Breck is an Episcopal school. Unlike an Episcopal church, our congregation is multi-religious with a majority of Christians and a significant number of students and adults from other religions.
Our goal as an Episcopal school is to nurture the spiritual development of each person and to welcome everyone to our community.
We offer the following definition to illuminate rather than proselytize. We believe that, far from being an impediment, the Episcopal character of Breck makes our unique approach to all kinds of diversity possible.
What does "Episcopalian" mean?
The Episcopal church is incarnational. This means that while we hold that God was fully incarnate in Jesus, God is also within every human being. Further, we believe that God created life in this world as fundamentally good, despite any human choices to the contrary. Thus, Episcopalians are devoted to stewardship of the earth, social responsibility, and to "seeking out and serving Christ in all persons," as the Baptismal promise declares.
The Episcopal Church is liturgical. In sacraments, symbols, and prayers, we seek awareness of the presence of God in our lives. Sacraments are outward and visible signs of inward and invisible grace.
The Episcopal Church is scriptural. It encourages each person's critical study of the Scripture following one's own conscience and guided by the wisdom found in traditional and contemporary thinking and interpretation.
The Episcopal Church is inclusive, following the example of Jesus Christ, who preached loving inclusion, and against division. In that spirit, we invite all baptized persons to the Eucharist and share a profound dialogue with Jews, Buddhists, Muslims, American Indians, and others. As Bishop Jelinek has said, "we are called to be of one heart, if not necessarily one mind, because we come from one heart." This principle leads us to habits of open-mindedness, patience, and listening. We seek common prayer, not common doctrine.
The Episcopal Church is a community of service. Following the example of Jesus, we approach the path of life by coming "not to be served, but to serve." Social, political, and charitable actions reflect this spiritual imperative.
The Episcopal Church is aesthetic. We have a strong respect for the beauty of holiness and of virtue. In art and music, we seek quality because through them we express spiritual and ethical values.
The Episcopal Church is moderate, affirming balance as a high virtue. We hold personal freedom and communal responsibilities in constant tension. We are Catholic and Protestant. We seek a balance between social action and quiet, personal reflection.
What makes Breck an Episcopal school?
Breck was founded in 1886 by, and is still affiliated with, the Episcopal Church. The Bishop of the Episcopal Diocese of Minnesota chairs the Board and presides at the most important events of the year, such as Baccalaureate and Commencement. Breck often hosts the most important Diocesan events, such as the election of a new Bishop. Neither Breck nor the Diocese supports the other financially in any way.
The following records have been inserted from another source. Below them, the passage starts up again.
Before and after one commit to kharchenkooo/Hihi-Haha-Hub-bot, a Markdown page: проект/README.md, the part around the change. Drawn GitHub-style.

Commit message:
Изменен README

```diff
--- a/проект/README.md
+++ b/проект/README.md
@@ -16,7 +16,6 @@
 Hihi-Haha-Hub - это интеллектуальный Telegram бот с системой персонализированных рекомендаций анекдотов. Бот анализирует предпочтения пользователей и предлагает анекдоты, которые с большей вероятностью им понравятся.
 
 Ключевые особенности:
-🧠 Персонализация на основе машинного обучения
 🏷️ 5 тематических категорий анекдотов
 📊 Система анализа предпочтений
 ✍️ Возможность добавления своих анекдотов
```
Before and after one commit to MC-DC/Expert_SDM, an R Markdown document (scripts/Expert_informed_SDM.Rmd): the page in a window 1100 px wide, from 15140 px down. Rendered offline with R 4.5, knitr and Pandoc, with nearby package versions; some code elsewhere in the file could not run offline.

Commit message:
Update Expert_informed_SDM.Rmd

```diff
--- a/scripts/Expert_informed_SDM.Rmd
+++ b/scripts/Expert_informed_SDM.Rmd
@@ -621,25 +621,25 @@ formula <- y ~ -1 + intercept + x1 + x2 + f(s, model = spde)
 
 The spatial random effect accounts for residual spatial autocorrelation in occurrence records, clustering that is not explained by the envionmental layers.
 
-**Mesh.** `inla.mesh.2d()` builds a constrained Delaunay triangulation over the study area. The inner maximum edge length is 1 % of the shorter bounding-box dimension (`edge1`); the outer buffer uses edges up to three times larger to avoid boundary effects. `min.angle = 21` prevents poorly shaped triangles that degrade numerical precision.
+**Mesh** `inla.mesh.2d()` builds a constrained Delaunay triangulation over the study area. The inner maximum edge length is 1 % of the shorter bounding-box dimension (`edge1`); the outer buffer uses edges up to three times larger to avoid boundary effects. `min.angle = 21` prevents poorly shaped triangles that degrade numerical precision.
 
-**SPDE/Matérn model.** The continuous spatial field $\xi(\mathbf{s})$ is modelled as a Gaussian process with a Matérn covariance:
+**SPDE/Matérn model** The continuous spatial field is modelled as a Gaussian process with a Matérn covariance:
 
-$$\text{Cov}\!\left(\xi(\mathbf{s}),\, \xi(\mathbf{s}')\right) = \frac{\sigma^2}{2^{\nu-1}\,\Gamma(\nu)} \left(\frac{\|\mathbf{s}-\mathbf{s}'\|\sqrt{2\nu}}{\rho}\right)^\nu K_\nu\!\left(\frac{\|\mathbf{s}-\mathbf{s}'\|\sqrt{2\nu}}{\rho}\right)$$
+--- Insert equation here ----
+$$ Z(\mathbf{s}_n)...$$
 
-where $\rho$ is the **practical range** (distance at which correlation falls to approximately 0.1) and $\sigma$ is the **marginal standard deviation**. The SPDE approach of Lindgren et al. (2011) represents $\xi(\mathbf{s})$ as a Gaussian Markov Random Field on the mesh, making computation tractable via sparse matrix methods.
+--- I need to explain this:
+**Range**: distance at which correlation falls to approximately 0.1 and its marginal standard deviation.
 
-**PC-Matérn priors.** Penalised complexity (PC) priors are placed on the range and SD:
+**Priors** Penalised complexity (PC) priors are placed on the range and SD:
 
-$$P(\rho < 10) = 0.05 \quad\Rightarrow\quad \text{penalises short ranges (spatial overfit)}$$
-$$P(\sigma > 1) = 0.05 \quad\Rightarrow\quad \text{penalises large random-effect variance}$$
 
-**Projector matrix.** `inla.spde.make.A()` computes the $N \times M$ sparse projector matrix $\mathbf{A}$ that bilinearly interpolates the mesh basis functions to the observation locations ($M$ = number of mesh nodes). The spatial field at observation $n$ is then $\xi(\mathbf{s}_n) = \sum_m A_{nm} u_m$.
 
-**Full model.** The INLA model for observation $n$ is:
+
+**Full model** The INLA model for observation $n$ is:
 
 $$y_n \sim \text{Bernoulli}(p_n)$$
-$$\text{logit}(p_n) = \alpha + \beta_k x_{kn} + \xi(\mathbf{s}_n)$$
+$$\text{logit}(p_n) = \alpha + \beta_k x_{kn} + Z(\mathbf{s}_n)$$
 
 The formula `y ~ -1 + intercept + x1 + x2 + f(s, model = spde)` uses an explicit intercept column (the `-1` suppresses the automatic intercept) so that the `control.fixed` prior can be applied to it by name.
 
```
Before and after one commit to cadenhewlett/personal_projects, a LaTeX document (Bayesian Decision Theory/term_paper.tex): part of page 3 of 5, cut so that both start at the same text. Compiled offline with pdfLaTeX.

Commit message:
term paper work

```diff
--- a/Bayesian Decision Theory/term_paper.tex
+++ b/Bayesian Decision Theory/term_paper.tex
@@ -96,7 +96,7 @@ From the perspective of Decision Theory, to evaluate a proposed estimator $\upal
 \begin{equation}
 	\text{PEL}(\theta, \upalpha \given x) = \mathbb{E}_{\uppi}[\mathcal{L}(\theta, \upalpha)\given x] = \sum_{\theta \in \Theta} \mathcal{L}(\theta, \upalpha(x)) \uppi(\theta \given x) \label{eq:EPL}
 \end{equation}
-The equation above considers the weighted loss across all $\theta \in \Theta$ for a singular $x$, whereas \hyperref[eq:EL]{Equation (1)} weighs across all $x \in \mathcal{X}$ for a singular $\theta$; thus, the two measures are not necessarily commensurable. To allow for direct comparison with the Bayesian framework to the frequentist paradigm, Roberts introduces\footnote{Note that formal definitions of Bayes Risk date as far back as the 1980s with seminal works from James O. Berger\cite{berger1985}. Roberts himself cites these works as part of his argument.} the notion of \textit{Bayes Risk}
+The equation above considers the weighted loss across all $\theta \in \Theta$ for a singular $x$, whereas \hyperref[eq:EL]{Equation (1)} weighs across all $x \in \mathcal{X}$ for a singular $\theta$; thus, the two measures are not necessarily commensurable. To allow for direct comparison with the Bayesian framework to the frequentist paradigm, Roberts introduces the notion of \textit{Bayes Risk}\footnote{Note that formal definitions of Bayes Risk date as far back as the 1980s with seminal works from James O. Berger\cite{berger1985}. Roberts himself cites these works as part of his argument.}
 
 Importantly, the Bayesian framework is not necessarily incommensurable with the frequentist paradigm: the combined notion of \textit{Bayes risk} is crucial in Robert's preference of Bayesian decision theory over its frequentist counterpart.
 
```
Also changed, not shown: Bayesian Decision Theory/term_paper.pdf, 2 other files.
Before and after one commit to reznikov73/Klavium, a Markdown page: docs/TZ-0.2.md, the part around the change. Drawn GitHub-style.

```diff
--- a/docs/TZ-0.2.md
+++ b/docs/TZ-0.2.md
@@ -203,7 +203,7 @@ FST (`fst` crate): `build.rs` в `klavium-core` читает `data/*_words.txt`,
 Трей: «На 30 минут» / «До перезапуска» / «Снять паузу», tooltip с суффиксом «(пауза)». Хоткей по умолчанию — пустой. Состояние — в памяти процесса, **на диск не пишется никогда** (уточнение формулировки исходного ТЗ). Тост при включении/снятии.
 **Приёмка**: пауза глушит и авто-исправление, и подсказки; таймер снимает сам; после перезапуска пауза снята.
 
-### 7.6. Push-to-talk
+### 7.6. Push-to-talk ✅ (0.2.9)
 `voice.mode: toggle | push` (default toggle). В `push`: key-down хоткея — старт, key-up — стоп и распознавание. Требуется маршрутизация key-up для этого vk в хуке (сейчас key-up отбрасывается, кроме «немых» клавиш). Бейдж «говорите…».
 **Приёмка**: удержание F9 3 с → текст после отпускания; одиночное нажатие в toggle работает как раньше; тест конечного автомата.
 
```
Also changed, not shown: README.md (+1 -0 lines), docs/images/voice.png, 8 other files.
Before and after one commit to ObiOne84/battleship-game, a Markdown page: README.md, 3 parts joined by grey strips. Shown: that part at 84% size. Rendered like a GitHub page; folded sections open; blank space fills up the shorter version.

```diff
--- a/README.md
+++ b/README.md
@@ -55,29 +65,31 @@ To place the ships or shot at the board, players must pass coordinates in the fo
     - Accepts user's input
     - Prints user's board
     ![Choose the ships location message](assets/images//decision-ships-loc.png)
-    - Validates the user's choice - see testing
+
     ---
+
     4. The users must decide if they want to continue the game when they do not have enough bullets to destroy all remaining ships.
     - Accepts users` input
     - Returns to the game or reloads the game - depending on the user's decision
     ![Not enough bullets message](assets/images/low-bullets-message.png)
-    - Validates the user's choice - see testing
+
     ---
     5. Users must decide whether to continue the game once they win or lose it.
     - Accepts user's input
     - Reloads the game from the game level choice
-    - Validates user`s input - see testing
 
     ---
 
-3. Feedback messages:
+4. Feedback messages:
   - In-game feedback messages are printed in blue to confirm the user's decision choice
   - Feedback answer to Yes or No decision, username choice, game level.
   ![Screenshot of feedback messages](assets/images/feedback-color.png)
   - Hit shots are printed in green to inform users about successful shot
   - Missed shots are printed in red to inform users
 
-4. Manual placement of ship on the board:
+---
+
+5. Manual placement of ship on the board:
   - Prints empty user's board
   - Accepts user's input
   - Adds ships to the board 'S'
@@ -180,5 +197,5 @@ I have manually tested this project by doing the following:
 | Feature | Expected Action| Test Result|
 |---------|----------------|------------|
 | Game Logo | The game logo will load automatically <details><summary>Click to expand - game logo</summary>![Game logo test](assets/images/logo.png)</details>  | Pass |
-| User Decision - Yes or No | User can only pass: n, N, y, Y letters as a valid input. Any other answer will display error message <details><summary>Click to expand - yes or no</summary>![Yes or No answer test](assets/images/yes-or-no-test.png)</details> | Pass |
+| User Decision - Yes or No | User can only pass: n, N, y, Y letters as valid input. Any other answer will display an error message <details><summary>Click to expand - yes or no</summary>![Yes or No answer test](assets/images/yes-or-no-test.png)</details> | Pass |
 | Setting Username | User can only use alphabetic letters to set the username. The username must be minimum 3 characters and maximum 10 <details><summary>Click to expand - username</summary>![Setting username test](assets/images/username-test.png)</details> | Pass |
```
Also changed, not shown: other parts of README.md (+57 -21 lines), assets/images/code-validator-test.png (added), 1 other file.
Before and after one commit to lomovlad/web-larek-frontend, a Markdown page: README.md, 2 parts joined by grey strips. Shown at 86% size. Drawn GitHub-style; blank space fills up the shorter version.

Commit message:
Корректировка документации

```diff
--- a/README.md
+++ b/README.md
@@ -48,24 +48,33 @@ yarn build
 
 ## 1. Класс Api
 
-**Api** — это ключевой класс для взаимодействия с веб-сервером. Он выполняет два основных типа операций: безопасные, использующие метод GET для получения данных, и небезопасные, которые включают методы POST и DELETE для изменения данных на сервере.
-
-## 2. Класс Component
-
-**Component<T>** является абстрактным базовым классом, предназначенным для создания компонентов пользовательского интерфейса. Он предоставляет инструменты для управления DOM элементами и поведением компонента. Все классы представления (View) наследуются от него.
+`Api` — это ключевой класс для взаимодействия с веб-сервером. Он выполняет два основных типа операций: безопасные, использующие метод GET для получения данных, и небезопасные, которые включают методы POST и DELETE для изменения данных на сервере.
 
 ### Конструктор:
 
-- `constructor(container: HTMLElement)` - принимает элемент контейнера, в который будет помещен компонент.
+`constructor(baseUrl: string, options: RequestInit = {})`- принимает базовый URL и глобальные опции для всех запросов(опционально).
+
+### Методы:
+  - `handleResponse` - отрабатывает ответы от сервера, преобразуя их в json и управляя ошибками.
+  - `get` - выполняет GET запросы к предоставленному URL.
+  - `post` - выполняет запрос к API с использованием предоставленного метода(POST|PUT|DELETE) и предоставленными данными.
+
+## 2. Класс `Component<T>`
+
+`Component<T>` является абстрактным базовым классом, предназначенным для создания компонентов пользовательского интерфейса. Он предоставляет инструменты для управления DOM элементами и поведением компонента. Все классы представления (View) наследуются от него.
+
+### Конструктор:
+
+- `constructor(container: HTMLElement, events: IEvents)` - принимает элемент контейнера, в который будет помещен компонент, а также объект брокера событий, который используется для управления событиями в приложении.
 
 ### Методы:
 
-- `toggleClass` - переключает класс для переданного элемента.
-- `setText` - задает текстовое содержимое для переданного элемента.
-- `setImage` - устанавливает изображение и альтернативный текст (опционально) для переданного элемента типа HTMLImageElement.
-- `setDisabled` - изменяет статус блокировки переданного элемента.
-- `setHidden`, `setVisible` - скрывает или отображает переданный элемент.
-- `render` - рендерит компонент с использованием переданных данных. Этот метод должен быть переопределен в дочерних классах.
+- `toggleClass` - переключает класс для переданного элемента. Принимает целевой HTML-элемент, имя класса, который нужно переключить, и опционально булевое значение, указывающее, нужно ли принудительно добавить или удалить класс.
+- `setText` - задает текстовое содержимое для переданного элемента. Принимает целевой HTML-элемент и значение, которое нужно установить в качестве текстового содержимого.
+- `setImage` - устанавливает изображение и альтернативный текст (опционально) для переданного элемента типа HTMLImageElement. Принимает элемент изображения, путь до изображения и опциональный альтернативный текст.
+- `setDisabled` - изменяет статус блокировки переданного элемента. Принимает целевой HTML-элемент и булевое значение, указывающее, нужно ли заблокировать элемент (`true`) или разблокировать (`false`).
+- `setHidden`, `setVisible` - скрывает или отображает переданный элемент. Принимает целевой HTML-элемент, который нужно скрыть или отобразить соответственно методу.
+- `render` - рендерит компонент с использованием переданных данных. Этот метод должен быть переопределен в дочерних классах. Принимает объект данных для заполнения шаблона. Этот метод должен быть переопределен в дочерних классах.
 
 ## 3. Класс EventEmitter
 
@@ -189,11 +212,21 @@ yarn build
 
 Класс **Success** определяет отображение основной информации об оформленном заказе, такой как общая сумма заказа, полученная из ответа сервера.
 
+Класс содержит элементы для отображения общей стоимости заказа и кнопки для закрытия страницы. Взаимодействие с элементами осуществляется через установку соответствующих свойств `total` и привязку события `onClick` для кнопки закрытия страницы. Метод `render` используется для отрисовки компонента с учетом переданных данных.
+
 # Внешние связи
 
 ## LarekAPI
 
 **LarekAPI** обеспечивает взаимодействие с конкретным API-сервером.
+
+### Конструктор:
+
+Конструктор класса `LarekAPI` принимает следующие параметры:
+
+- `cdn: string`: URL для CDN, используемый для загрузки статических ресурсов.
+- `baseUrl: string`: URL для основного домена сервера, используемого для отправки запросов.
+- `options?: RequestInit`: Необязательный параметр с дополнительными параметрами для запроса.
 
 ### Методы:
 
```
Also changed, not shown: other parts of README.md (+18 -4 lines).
The Chaplains are Episcopal clergy and lay people, who lead twice-weekly Chapels in the Episcopal style, as well as celebrating other religious traditions as fully as possible. On occasion, we celebrate the Eucharist (attendance is optional) and such sacraments as baptisms, weddings, ordinations, and funerals. We follow the yearly Episcopal calendar of feasts, fasts, and saints' days. We use the Book of Common Prayer, the Hymnal 1982, and other Episcopal resources.
Following age-appropriate principles, we study religions rigorously and with respect, following the Anglican model of balancing Scripture, tradition, and reason in spiritual study. We move from learning Bible stories in Lower School, through a deeper understanding of belonging to a faith tradition in Middle School, to a thoughtful examination of many religions in Upper School. Our school's Mission includes developing each student's relationship with God.
We are committed to a strong program of service to the Twin Cities community, in keeping with the Prayer Book's Baptismal Promise to "strive for justice and peace among all peoples." Breck's Mission statement speaks of our commitment to instill in our students a deep sense of social responsibility and a desire to contribute to those in need.
What should a student's experience of this Episcopal school be?
By the time they graduate, Breck students will have experienced the regular rhythms of prayer, worship, reflection, and study that sustain one's spiritual life. They will have planned and participated in at least one Chapel service.
They will have had face-to-face relationships with people in need beyond the walls of the school, through several community service projects, and will have reflected on the spiritual benefits of being responsible to and for others.
They will have wrestled with the biggest questions of meaning and value in life, and come to some answers. They will have matured in their relationship with God, and will be able to write and talk about that relationship with precision. They will understand the place of religions and spirituality in human life.
Rt. Rev. Brian Prior
IX Bishop of Minnesota and Chair of the Board
Mr. Edward Kim
Head of School
Rev. John E. Bellaimey